Note: This is an archived Handbook entry from 2015.

Credit Points: 12.5
Level: 9 (Graduate/Postgraduate)
Dates & Locations:

This subject has the following teaching availabilities in 2015:

Semester 1, Parkville - Taught on campus.
Pre-teaching Period Start not applicable
Teaching Period 02-Mar-2015 to 31-May-2015
Assessment Period End 26-Jun-2015
Last date to Self-Enrol 13-Mar-2015
Census Date 31-Mar-2015
Last date to Withdraw without fail 08-May-2015

Timetable can be viewed here. For information about these dates, click here.
Time Commitment: Contact Hours: 12 hours of lectures; 22 hours of workshops; 6 hours of laboratory work; one field trip of 4 hours.
Total Time Commitment:

200 hours


The prerequisite for this subject is -

Study Period Commencement:
Credit Points:


Enrolment in the 745BM Master of Biomedical Engineering



Recommended Background Knowledge:


Non Allowed Subjects:

Students cannot enrol in and gain credit for this subject and -

Core Participation Requirements:

For the purposes of considering applications for Reasonable Adjustments under the Disability Standards for Education (Cwth 2005) and Students Experiencing Academic Disadvantage Policy, this subject requires all students to actively and safely participate in laboratory activities. Students who feel their disability may impact upon their participation are encouraged to discuss this with the Subject Coordinator and the Disability Liaison Unit.


Prof David Grayden


Assoc Prof David Grayden


Subject Overview:

This subject examines the mechanics of human tissue injury which is important in situations like a car crash or a workplace injury. After a review of the gross anatomy of the head and neck, the modes by which the function of the brain and spine can be interrupted by injury are explained and the frontiers for research are defined.

Students will become familiar with methods and experiments to determine criteria for life threatening injury to the head and neck, including historical notes on hanging technique and brain function maps from war time gunshot wounds. The course will focus on examining statistical approaches that can cope with large uncertainties in seemingly random data.

Learning Outcomes:

Having completed this subject the student is expected to be able to:

  • Discuss the provided literature on injury mechanics
  • Design an experiment to determine the yield points and statistical outcomes of bone loading
  • Demonstrate advanced Matlab skills
  • Compare the merits and drawbacks of various experimental and calculative methods in application to bone mechanics
  • Describe the mechanical properties of various soft tissues and bone.
  • One end-of-semester exam of 2-hours duration (50%)

  • Three individual on-line tests completed (10%).

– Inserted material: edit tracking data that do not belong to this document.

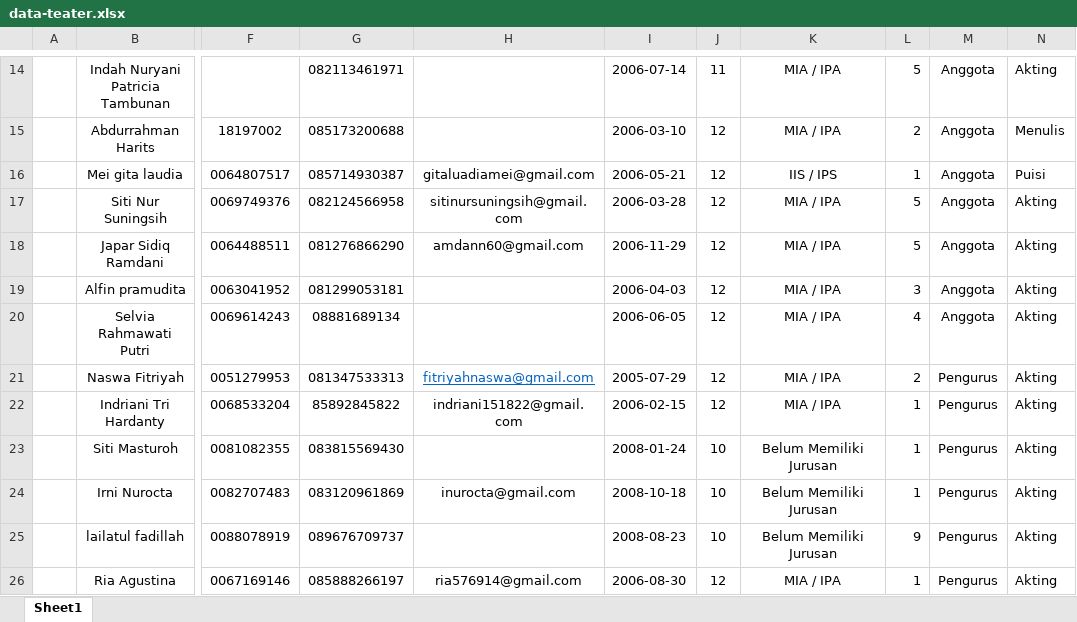
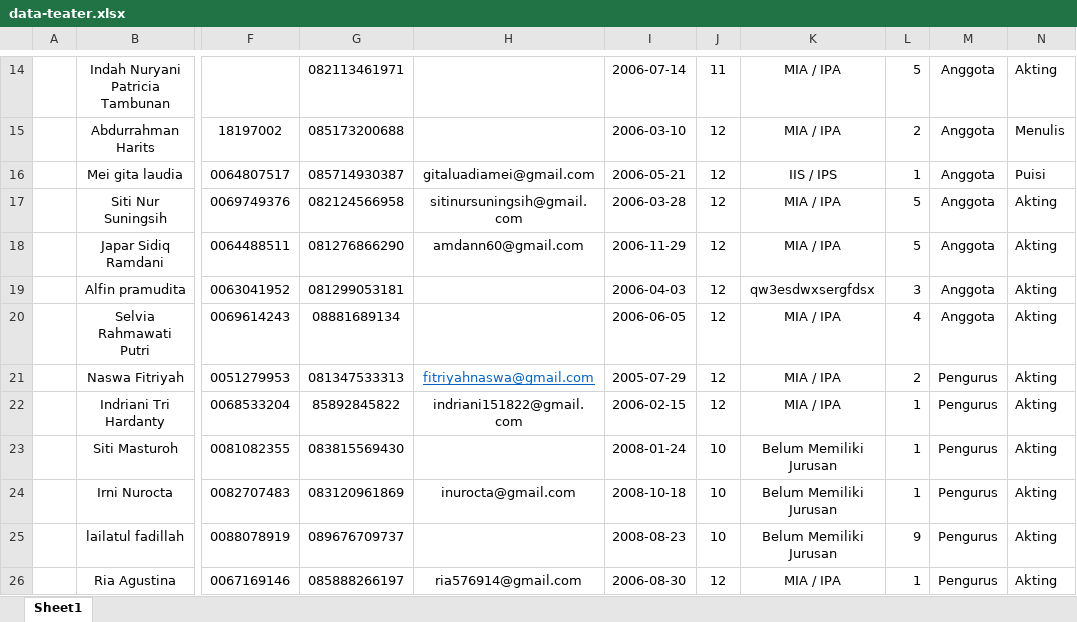
Before and after one commit to fazrilarief/teater-bahtera, an Excel workbook: public/DataAnggota/data-teater.xlsx, sheet Sheet1, drawn as a sheet; only a part is shown, gaps mark what is left out; values as stored, in another font and other column widths than the file's, no borders; conditional formats not drawn; the diff names each change by its address in the sheet, - before the commit and + after, or states it on an @@ line.

```diff
--- a/public/DataAnggota/data-teater.xlsx (sheet Sheet1)
+++ b/public/DataAnggota/data-teater.xlsx (sheet Sheet1)
-K19: MIA / IPA
+K19: qw3esdwxsergfdsx
```
Also changed, not shown: 7 other files.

  • A group report of conference paper style which is 4 to 6 pages double spaced (25%). One third of the grade is for professional standard presentation, one third for content and one third for clear logical and well supported argument, requiring approximately 30 to 35 hours work.

  • Peer review of reports from other groups (5%), plus fielding questions and delivery of an amended report that addresses the peer review feedback (5%), requiring approximately 13-15 hours of work.

  • An observational study, which is a field trip where a series of observations and tests are conducted (5%).

Hurdle requirement - students must pass the written exam to pass the subject.

Prescribed Texts: None
Breadth Options:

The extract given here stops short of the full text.